*Your goal:* The answer must restate the records below word for word.

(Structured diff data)
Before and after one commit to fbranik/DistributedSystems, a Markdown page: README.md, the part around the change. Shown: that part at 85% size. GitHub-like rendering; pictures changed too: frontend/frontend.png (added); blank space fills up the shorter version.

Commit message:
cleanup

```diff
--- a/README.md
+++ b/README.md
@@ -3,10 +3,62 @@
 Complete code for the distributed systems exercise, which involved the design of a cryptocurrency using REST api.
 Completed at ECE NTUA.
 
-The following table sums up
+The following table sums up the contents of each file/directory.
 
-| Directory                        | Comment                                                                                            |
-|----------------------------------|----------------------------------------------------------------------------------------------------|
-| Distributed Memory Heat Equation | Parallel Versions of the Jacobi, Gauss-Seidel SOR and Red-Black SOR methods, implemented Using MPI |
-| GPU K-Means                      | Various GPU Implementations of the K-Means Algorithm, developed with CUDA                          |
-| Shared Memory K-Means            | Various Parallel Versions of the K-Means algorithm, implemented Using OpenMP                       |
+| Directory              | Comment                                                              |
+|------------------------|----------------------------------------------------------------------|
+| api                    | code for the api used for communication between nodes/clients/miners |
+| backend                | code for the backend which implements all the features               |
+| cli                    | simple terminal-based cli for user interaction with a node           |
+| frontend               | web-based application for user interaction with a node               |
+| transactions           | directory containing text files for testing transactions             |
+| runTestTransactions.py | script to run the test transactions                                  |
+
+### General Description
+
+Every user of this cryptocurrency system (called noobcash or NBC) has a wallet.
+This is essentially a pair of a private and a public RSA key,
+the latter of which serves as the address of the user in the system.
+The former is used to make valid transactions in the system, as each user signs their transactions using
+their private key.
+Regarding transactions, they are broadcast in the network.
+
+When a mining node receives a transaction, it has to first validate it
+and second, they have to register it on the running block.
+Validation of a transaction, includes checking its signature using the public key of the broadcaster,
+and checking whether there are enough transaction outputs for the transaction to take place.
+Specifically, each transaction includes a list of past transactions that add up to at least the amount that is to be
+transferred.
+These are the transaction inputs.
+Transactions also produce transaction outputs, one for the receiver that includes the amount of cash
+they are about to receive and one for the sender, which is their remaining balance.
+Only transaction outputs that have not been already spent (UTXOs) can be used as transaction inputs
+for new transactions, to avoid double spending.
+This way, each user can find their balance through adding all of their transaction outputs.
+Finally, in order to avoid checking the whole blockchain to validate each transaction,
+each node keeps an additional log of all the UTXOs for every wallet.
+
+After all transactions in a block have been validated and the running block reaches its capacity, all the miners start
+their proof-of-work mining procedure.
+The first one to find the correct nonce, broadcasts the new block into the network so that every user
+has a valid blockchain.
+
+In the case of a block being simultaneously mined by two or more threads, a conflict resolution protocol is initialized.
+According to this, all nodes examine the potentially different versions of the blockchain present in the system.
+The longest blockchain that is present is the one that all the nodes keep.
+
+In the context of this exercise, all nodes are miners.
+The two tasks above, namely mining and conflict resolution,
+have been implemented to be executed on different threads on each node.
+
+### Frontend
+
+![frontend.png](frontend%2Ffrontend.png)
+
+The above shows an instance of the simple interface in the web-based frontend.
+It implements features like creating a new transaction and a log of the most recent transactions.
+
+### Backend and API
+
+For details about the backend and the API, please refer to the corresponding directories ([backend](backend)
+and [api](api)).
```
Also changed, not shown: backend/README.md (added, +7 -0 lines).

*Exercise solution:*
Before and after one commit to fbranik/DistributedSystems, a Markdown page: README.md, the part around the change. Shown: that part at 85% size. GitHub-like rendering; pictures changed too: frontend/frontend.png (added); blank space fills up the shorter version.

Commit message:
cleanup

```diff
--- a/README.md
+++ b/README.md
@@ -3,10 +3,62 @@
 Complete code for the distributed systems exercise, which involved the design of a cryptocurrency using REST api.
 Completed at ECE NTUA.
 
-The following table sums up
+The following table sums up the contents of each file/directory.
 
-| Directory                        | Comment                                                                                            |
-|----------------------------------|----------------------------------------------------------------------------------------------------|
-| Distributed Memory Heat Equation | Parallel Versions of the Jacobi, Gauss-Seidel SOR and Red-Black SOR methods, implemented Using MPI |
-| GPU K-Means                      | Various GPU Implementations of the K-Means Algorithm, developed with CUDA                          |
-| Shared Memory K-Means            | Various Parallel Versions of the K-Means algorithm, implemented Using OpenMP                       |
+| Directory              | Comment                                                              |
+|------------------------|----------------------------------------------------------------------|
+| api                    | code for the api used for communication between nodes/clients/miners |
+| backend                | code for the backend which implements all the features               |
+| cli                    | simple terminal-based cli for user interaction with a node           |
+| frontend               | web-based application for user interaction with a node               |
+| transactions           | directory containing text files for testing transactions             |
+| runTestTransactions.py | script to run the test transactions                                  |
+
+### General Description
+
+Every user of this cryptocurrency system (called noobcash or NBC) has a wallet.
+This is essentially a pair of a private and a public RSA key,
+the latter of which serves as the address of the user in the system.
+The former is used to make valid transactions in the system, as each user signs their transactions using
+their private key.
+Regarding transactions, they are broadcast in the network.
+
+When a mining node receives a transaction, it has to first validate it
+and second, they have to register it on the running block.
+Validation of a transaction, includes checking its signature using the public key of the broadcaster,
+and checking whether there are enough transaction outputs for the transaction to take place.
+Specifically, each transaction includes a list of past transactions that add up to at least the amount that is to be
+transferred.
+These are the transaction inputs.
+Transactions also produce transaction outputs, one for the receiver that includes the amount of cash
+they are about to receive and one for the sender, which is their remaining balance.
+Only transaction outputs that have not been already spent (UTXOs) can be used as transaction inputs
+for new transactions, to avoid double spending.
+This way, each user can find their balance through adding all of their transaction outputs.
+Finally, in order to avoid checking the whole blockchain to validate each transaction,
+each node keeps an additional log of all the UTXOs for every wallet.
+
+After all transactions in a block have been validated and the running block reaches its capacity, all the miners start
+their proof-of-work mining procedure.
+The first one to find the correct nonce, broadcasts the new block into the network so that every user
+has a valid blockchain.
+
+In the case of a block being simultaneously mined by two or more threads, a conflict resolution protocol is initialized.
+According to this, all nodes examine the potentially different versions of the blockchain present in the system.
+The longest blockchain that is present is the one that all the nodes keep.
+
+In the context of this exercise, all nodes are miners.
+The two tasks above, namely mining and conflict resolution,
+have been implemented to be executed on different threads on each node.
+
+### Frontend
+
+![frontend.png](frontend%2Ffrontend.png)
+
+The above shows an instance of the simple interface in the web-based frontend.
+It implements features like creating a new transaction and a log of the most recent transactions.
+
+### Backend and API
+
+For details about the backend and the API, please refer to the corresponding directories ([backend](backend)
+and [api](api)).
```
Also changed, not shown: backend/README.md (added, +7 -0 lines).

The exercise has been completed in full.